AIM OF THE TASK
Search term "ensemble": copy each line of the data containing it.

──────

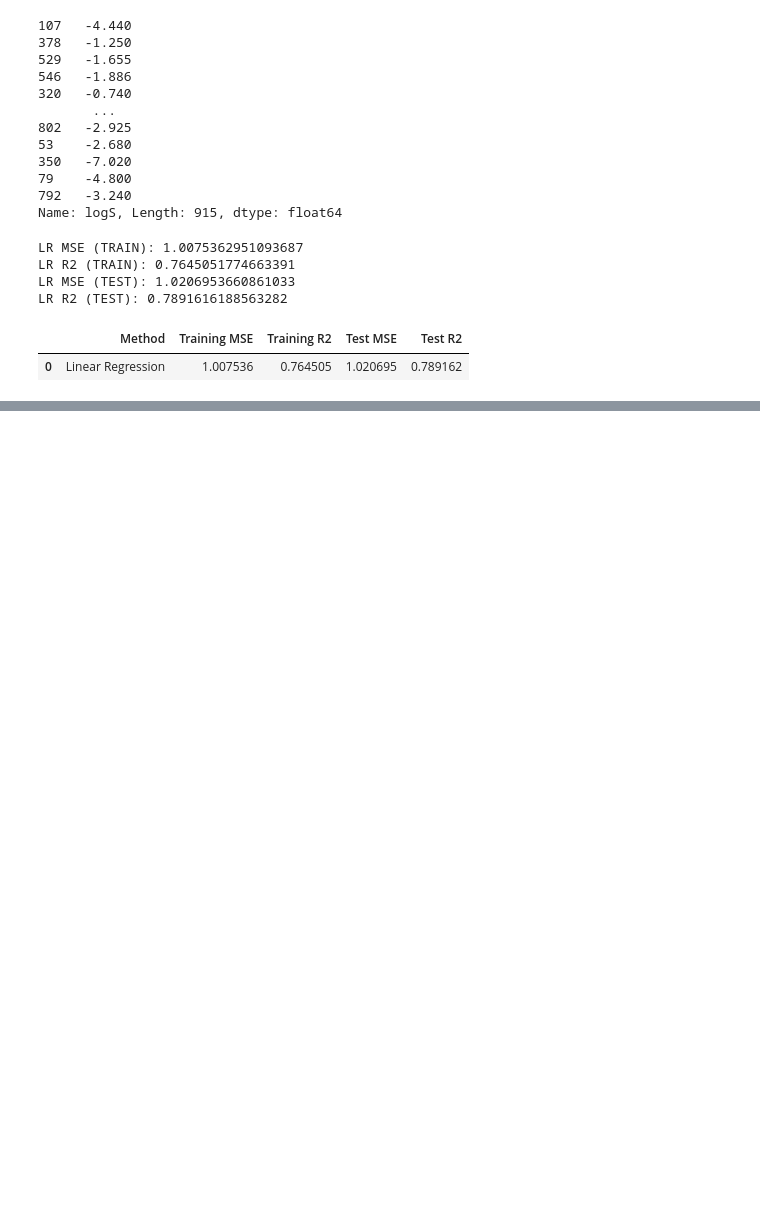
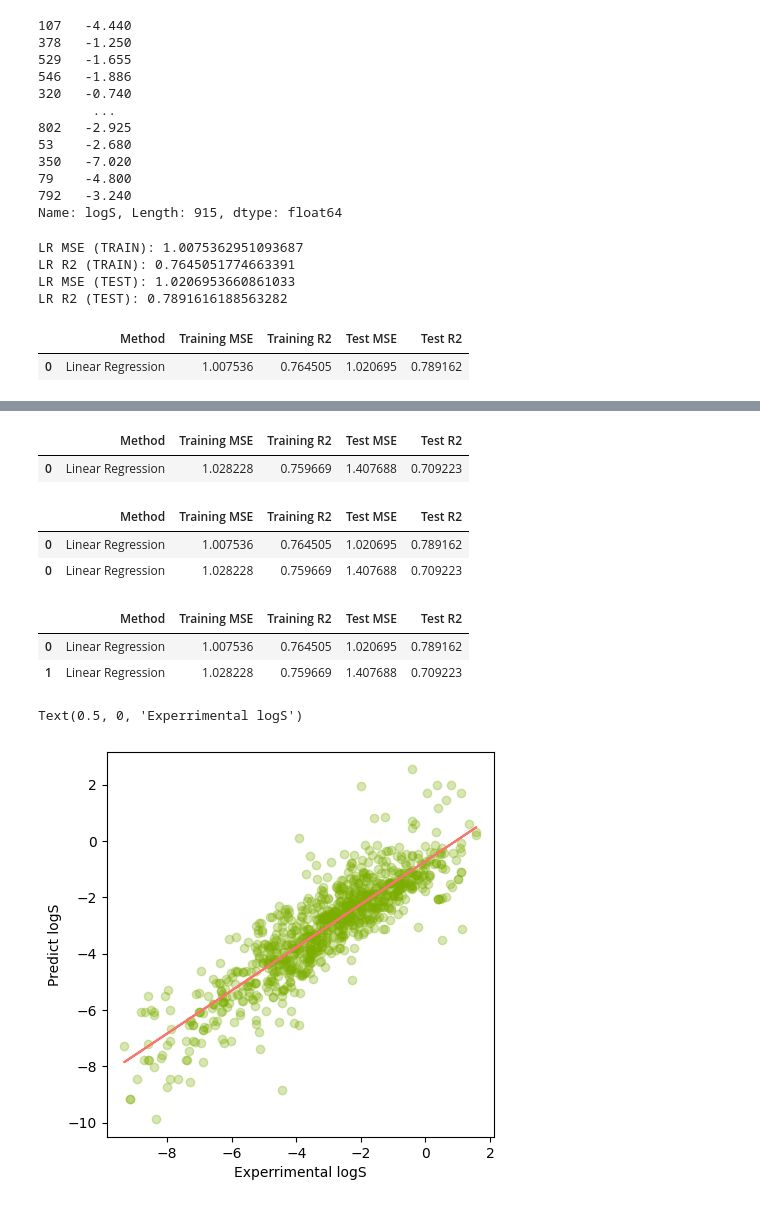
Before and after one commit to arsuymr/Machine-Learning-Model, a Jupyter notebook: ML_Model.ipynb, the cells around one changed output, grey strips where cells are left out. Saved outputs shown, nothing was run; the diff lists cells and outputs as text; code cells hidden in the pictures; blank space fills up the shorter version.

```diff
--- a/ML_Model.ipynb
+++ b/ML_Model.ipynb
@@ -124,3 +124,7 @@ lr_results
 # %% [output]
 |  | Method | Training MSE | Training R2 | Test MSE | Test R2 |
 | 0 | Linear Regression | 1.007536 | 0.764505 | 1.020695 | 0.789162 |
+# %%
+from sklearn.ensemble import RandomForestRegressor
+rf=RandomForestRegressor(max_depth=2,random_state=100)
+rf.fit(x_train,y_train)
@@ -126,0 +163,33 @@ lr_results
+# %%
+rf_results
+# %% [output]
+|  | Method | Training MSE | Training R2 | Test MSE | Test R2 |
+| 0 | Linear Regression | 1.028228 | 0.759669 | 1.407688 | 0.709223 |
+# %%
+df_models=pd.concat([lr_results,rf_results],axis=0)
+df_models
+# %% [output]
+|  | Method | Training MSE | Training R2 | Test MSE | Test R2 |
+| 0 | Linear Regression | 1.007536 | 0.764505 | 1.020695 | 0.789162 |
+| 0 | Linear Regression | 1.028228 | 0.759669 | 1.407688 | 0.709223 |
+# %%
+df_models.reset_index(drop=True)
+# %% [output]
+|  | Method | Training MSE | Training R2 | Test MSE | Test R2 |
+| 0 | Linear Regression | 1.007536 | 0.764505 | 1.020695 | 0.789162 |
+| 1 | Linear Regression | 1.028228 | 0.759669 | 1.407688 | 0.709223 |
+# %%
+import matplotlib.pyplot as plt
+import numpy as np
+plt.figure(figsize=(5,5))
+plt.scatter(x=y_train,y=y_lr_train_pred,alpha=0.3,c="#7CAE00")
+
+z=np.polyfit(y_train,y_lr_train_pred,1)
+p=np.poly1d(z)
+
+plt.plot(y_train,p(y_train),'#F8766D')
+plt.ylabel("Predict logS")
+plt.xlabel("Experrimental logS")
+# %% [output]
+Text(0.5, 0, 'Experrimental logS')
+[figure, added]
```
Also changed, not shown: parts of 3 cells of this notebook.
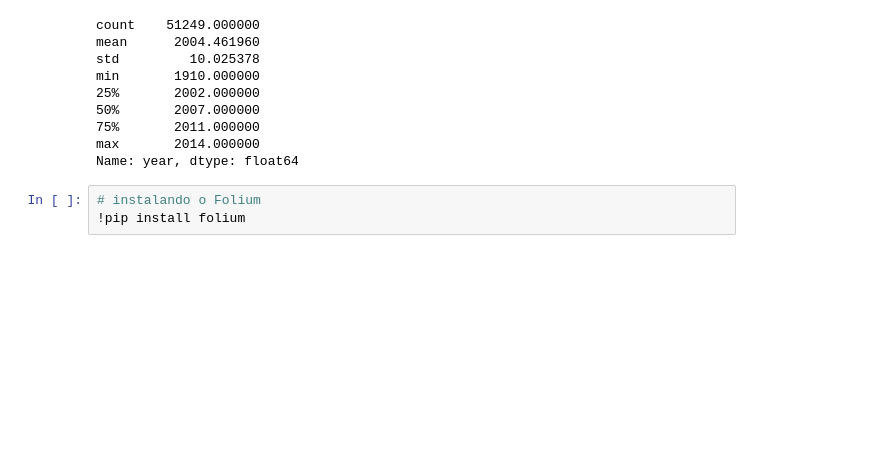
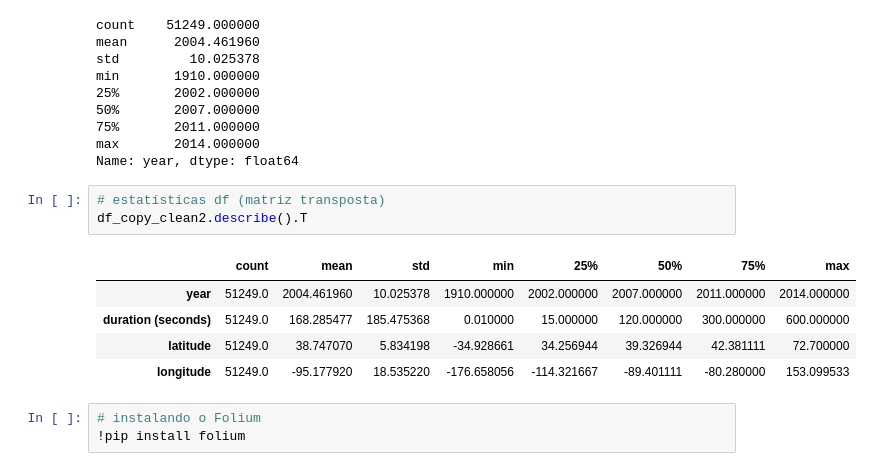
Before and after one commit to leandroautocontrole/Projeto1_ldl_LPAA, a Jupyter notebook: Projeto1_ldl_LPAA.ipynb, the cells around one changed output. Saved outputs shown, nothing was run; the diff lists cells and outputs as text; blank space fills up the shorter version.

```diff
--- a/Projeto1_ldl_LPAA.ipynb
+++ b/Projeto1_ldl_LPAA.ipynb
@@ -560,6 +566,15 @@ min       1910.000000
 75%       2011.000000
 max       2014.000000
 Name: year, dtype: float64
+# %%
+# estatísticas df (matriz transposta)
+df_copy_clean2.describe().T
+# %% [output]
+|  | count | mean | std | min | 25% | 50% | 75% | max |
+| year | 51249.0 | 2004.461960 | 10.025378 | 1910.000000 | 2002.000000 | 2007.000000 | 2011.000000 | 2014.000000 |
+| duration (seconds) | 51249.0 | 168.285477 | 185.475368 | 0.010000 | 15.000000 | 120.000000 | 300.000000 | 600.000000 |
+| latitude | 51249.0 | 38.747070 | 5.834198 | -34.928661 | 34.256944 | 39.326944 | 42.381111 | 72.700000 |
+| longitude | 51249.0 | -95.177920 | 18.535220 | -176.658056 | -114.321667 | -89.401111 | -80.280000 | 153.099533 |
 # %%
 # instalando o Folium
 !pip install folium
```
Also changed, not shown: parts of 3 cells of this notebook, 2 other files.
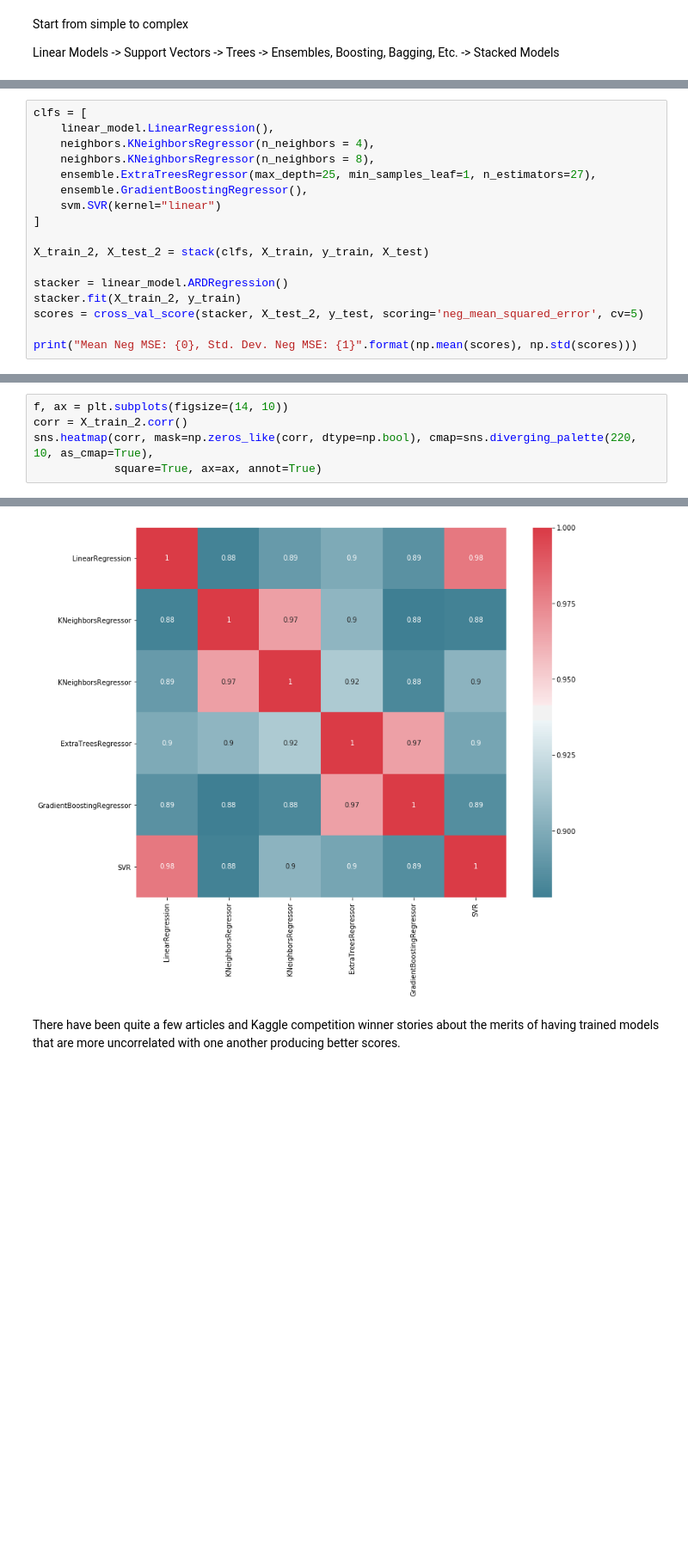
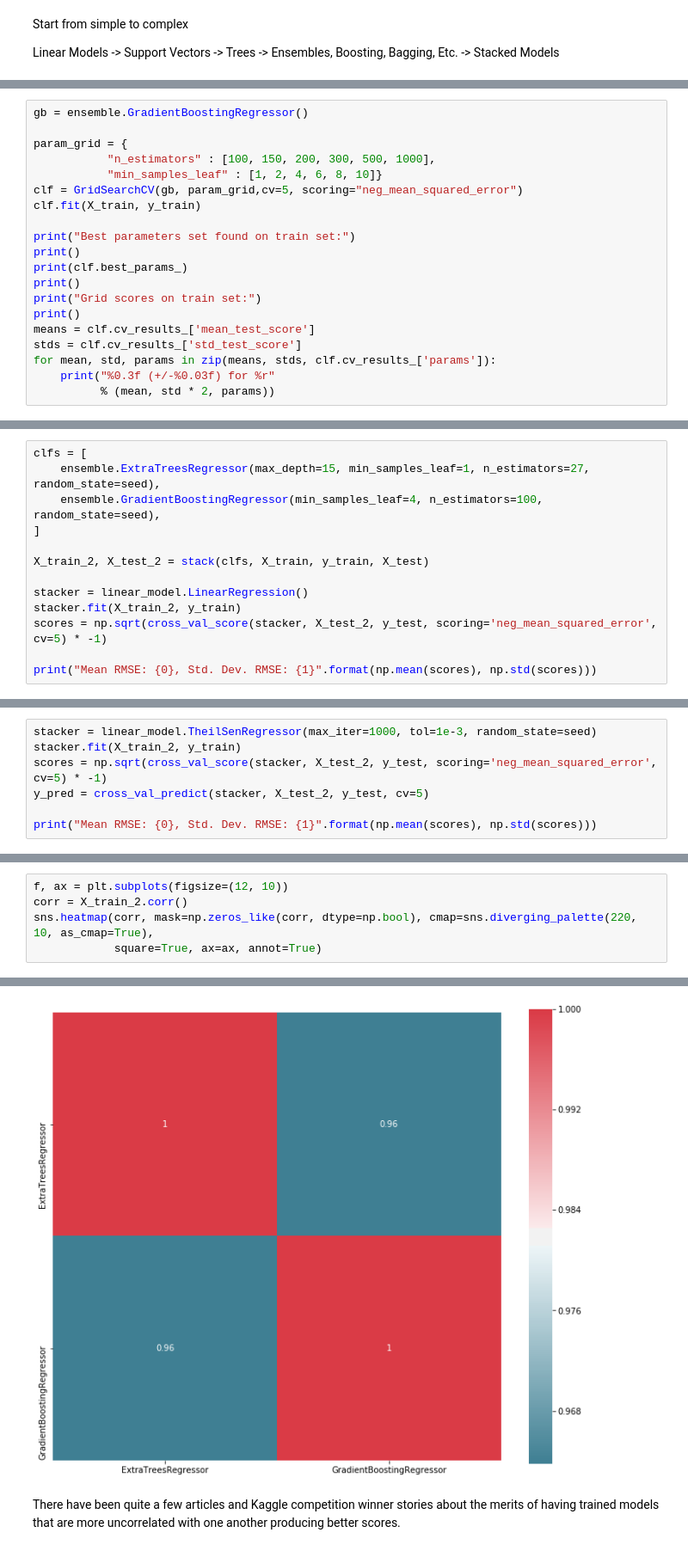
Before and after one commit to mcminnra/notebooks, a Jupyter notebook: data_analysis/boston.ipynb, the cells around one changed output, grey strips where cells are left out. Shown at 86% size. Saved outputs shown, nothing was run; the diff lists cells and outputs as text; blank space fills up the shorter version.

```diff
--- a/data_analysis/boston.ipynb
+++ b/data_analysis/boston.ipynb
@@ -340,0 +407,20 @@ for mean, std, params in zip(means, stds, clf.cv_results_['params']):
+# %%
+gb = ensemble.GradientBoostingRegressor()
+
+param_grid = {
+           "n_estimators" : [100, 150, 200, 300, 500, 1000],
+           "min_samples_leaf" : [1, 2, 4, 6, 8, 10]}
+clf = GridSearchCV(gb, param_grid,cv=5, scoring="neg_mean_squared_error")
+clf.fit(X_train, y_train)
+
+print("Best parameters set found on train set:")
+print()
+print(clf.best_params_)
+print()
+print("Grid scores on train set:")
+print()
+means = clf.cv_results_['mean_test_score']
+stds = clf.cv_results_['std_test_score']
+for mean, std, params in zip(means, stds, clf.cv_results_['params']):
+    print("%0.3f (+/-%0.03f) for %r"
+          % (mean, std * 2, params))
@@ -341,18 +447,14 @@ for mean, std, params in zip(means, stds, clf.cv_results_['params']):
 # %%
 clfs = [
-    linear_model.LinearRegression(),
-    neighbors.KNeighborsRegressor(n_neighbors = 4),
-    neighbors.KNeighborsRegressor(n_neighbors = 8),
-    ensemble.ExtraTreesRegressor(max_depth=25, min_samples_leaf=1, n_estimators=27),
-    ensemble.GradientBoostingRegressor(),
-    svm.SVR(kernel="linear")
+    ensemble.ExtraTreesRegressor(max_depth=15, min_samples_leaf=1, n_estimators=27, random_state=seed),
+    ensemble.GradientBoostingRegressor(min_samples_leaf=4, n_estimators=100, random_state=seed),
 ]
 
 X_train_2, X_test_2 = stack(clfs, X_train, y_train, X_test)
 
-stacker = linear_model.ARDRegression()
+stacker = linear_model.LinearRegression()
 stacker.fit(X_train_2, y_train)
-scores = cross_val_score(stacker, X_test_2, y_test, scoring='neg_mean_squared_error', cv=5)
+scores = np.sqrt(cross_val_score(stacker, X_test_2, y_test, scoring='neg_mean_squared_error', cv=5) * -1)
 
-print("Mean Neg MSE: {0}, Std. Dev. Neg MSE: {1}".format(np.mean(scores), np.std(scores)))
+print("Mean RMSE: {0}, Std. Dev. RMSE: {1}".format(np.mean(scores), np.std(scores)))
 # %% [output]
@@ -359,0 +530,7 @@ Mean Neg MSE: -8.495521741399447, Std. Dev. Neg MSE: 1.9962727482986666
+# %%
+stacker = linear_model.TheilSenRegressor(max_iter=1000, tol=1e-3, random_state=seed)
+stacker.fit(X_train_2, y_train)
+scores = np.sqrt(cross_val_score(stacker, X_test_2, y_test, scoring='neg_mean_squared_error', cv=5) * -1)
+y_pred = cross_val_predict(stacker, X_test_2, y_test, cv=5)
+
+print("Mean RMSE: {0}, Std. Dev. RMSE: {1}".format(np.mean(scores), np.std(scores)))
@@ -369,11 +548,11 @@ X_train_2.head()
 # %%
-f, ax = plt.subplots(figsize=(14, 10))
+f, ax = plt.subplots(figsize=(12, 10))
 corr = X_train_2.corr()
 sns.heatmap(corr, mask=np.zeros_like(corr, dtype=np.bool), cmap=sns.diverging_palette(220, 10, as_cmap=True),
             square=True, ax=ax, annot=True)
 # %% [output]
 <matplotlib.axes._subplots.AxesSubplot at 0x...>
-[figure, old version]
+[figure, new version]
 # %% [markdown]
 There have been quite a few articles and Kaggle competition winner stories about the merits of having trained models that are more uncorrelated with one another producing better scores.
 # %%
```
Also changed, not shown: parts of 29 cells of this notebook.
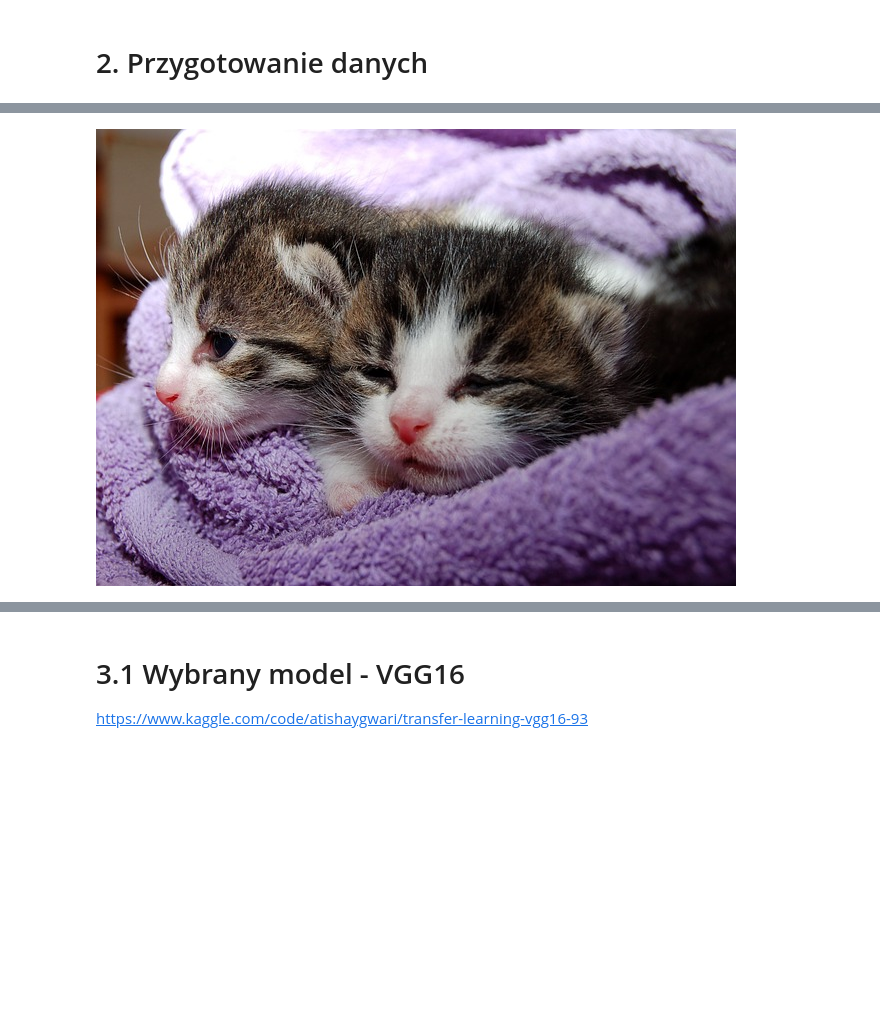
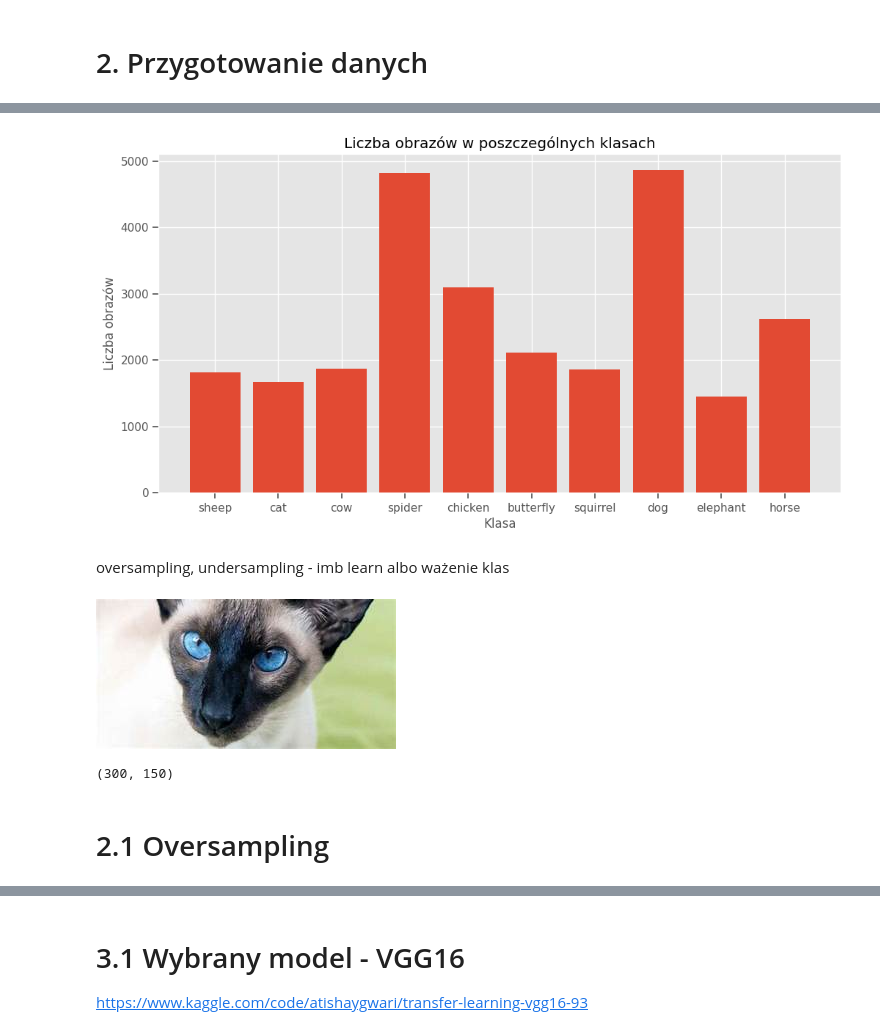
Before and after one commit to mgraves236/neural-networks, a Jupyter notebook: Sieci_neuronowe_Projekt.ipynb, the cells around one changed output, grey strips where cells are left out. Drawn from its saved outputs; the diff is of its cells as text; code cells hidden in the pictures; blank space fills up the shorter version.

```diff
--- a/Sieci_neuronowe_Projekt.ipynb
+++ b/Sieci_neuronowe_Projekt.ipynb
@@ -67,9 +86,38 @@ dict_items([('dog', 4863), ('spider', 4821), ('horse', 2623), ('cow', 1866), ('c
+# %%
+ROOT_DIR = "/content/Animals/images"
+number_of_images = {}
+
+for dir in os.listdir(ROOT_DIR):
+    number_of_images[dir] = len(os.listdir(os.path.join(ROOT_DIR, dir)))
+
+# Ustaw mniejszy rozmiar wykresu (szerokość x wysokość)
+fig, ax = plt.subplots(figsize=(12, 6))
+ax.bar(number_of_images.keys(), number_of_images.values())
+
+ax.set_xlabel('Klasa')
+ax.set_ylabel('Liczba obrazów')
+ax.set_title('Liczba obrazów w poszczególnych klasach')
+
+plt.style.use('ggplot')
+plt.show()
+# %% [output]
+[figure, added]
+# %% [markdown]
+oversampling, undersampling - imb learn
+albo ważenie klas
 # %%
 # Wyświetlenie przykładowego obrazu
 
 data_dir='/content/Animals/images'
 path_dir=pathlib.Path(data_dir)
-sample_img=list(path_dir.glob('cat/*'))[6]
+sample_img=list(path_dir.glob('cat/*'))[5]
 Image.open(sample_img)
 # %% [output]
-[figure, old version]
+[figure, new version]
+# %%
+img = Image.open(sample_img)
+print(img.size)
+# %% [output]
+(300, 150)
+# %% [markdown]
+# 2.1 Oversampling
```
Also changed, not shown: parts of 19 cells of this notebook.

──────

ANSWER BELOW
+from sklearn.ensemble import RandomForestRegressor
+gb = ensemble.GradientBoostingRegressor()
-    ensemble.ExtraTreesRegressor(max_depth=25, min_samples_leaf=1, n_estimators=27),
-    ensemble.GradientBoostingRegressor(),
+    ensemble.ExtraTreesRegressor(max_depth=15, min_samples_leaf=1, n_estimators=27, random_state=seed),
+    ensemble.GradientBoostingRegressor(min_samples_leaf=4, n_estimators=100, random_state=seed),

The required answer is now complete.